**Try it:**
Locate all lines in the data below that hold "Datasets" and show them.
━━━━━ Source records
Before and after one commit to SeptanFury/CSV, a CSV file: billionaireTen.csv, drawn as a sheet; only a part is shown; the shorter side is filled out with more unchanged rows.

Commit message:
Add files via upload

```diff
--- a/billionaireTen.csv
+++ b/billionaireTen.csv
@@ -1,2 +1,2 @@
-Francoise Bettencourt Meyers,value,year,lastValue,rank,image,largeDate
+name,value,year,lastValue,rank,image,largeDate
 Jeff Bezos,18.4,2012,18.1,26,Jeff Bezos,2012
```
━━━━━━━━━━
━━━━━ Source records
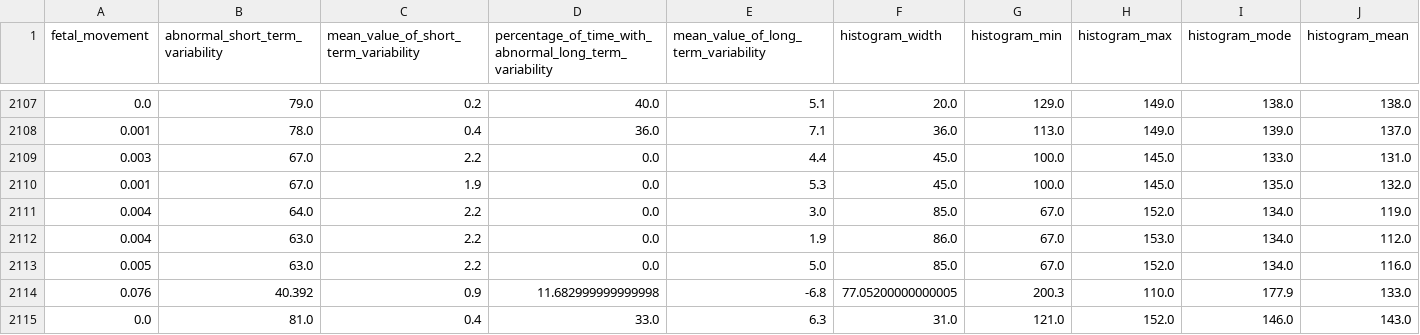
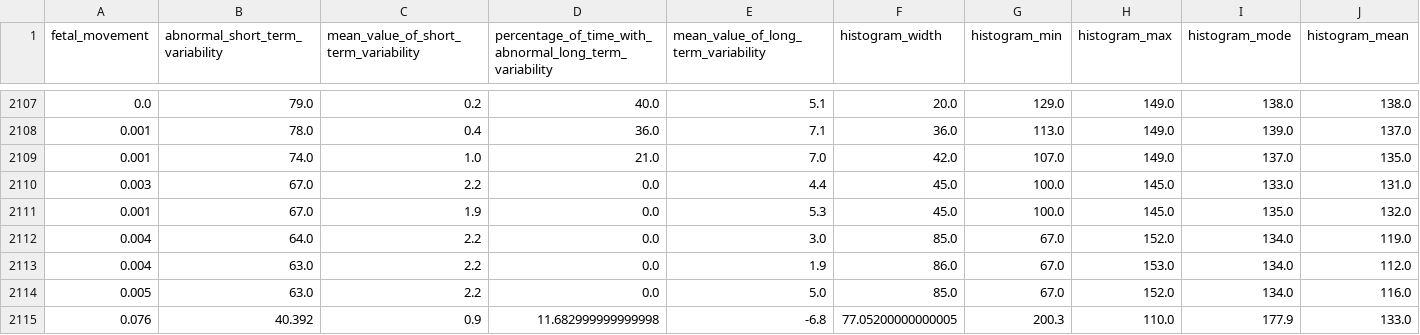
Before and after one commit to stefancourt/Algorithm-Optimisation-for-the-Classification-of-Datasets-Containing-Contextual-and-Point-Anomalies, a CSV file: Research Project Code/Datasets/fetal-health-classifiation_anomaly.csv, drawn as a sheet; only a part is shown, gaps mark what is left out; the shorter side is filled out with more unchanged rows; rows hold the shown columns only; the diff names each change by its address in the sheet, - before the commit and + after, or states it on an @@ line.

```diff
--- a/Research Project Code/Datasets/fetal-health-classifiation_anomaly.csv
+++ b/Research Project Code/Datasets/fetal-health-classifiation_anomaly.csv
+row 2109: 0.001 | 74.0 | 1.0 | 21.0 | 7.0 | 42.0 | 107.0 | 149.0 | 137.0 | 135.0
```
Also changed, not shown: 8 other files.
━━━━━━━━━━
**Exercise output:**
Before and after one commit to stefancourt/Algorithm-Optimisation-for-the-Classification-of-Datasets-Containing-Contextual-and-Point-Anomalies, a CSV file: Research Project Code/Datasets/fetal-health-classifiation_anomaly.csv, drawn as a sheet; only a part is shown, gaps mark what is left out; the shorter side is filled out with more unchanged rows; rows hold the shown columns only; the diff names each change by its address in the sheet, - before the commit and + after, or states it on an @@ line.
--- a/Research Project Code/Datasets/fetal-health-classifiation_anomaly.csv
+++ b/Research Project Code/Datasets/fetal-health-classifiation_anomaly.csv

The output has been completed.